■ REQUIRED WORK
In the lines below, look for "logic". Copy each line where it appears.
PROVIDED DATA section start
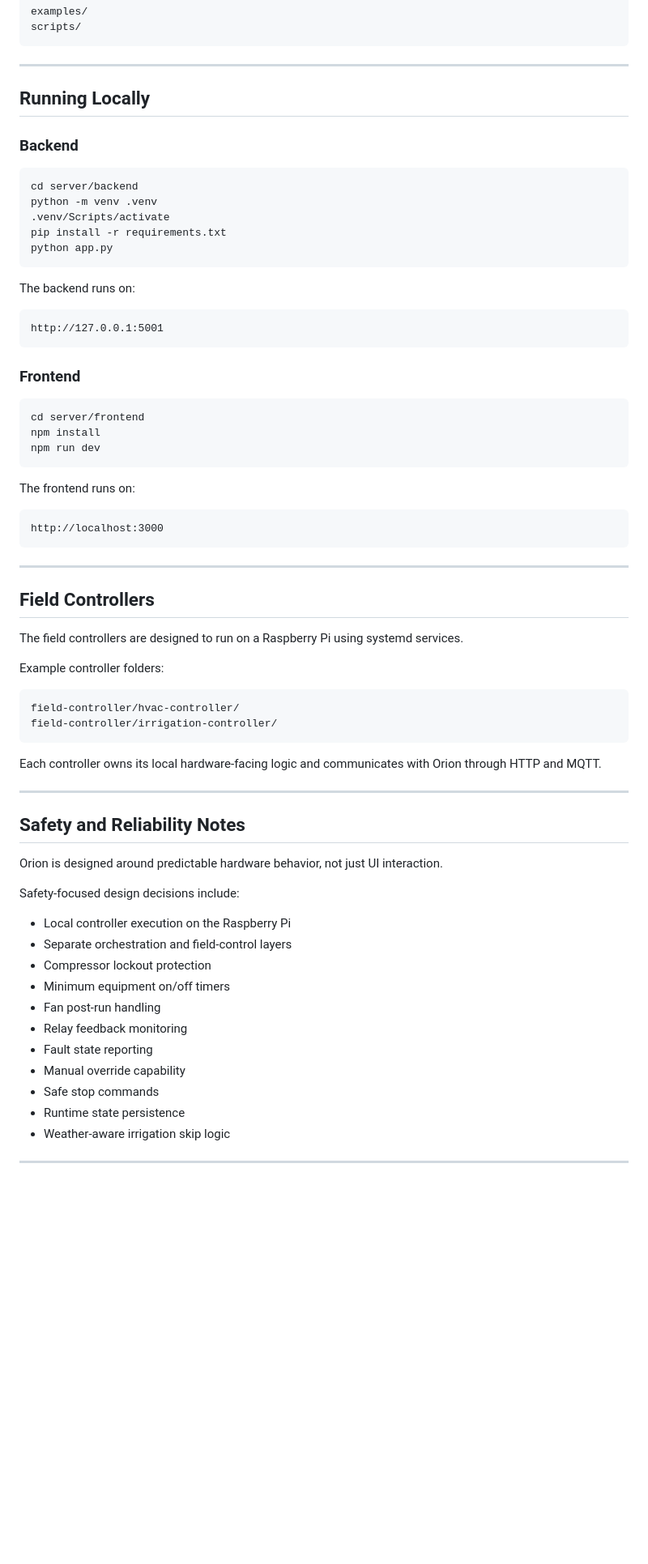
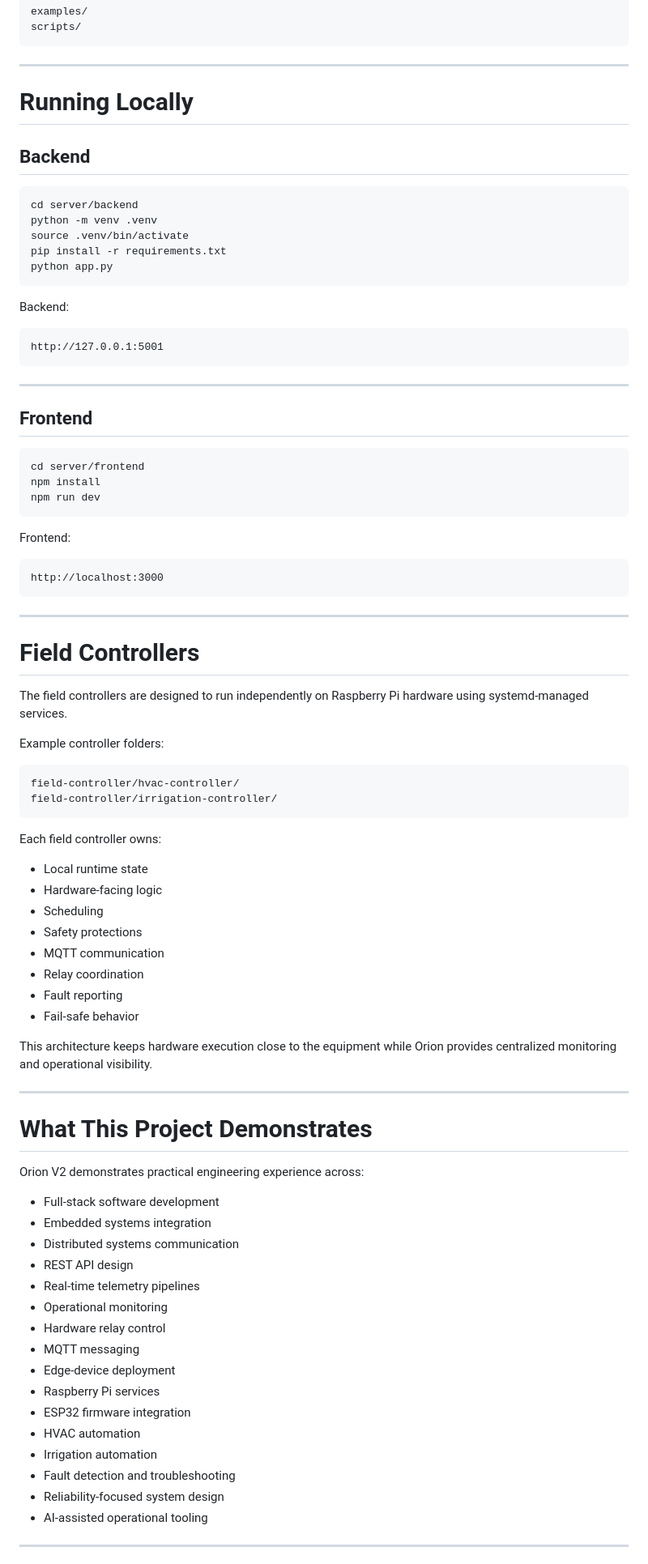
Before and after one commit to Echo13091/orion-v2, a Markdown page: README.md, the part around one of its changes. Shown at 81% size. Drawn GitHub-style; blank space fills up the shorter version.

````diff
--- a/README.md
+++ b/README.md
@@ -309,25 +289,27 @@ scripts/
 
 ---
 
-## Running Locally
+# Running Locally
 
-### Backend
+## Backend
 
 ```bash
 cd server/backend
 python -m venv .venv
-.venv/Scripts/activate
+source .venv/bin/activate
 pip install -r requirements.txt
 python app.py
 ```
 
-The backend runs on:
+Backend:
 
 ```txt
 http://127.0.0.1:5001
 ```
 
-### Frontend
+---
+
+## Frontend
 
 ```bash
 cd server/frontend
@@ -335,7 +317,7 @@ npm install
 npm run dev
 ```
 
-The frontend runs on:
+Frontend:
 
 ```txt
 http://localhost:3000
@@ -343,9 +325,9 @@ http://localhost:3000
 
 ---
 
-## Field Controllers
+# Field Controllers
 
-The field controllers are designed to run on a Raspberry Pi using systemd services.
+The field controllers are designed to run independently on Raspberry Pi hardware using systemd-managed services.
 
 Example controller folders:
 
@@ -354,27 +336,41 @@ field-controller/hvac-controller/
 field-controller/irrigation-controller/
 ```
 
-Each controller owns its local hardware-facing logic and communicates with Orion through HTTP and MQTT.
+Each field controller owns:
+
+* Local runtime state
+* Hardware-facing logic
+* Scheduling
+* Safety protections
+* MQTT communication
+* Relay coordination
+* Fault reporting
+* Fail-safe behavior
+
+This architecture keeps hardware execution close to the equipment while Orion provides centralized monitoring and operational visibility.
 
 ---
 
-## Safety and Reliability Notes
+# What This Project Demonstrates
 
-Orion is designed around predictable hardware behavior, not just UI interaction.
+Orion V2 demonstrates practical engineering experience across:
 
-Safety-focused design decisions include:
-
-- Local controller execution on the Raspberry Pi
-- Separate orchestration and field-control layers
-- Compressor lockout protection
-- Minimum equipment on/off timers
-- Fan post-run handling
-- Relay feedback monitoring
-- Fault state reporting
-- Manual override capability
-- Safe stop commands
-- Runtime state persistence
-- Weather-aware irrigation skip logic
+* Full-stack software development
+* Embedded systems integration
+* Distributed systems communication
+* REST API design
+* Real-time telemetry pipelines
+* Operational monitoring
+* Hardware relay control
+* MQTT messaging
+* Edge-device deployment
+* Raspberry Pi services
+* ESP32 firmware integration
+* HVAC automation
+* Irrigation automation
+* Fault detection and troubleshooting
+* Reliability-focused system design
+* AI-assisted operational tooling
 
 ---
 
````
Also changed, not shown: other parts of README.md (+214 -225 lines).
PROVIDED DATA section end
■ OUTPUT OF THE EXERCISE
-Each controller owns its local hardware-facing logic and communicates with Orion through HTTP and MQTT.
+* Hardware-facing logic
-- Weather-aware irrigation skip logic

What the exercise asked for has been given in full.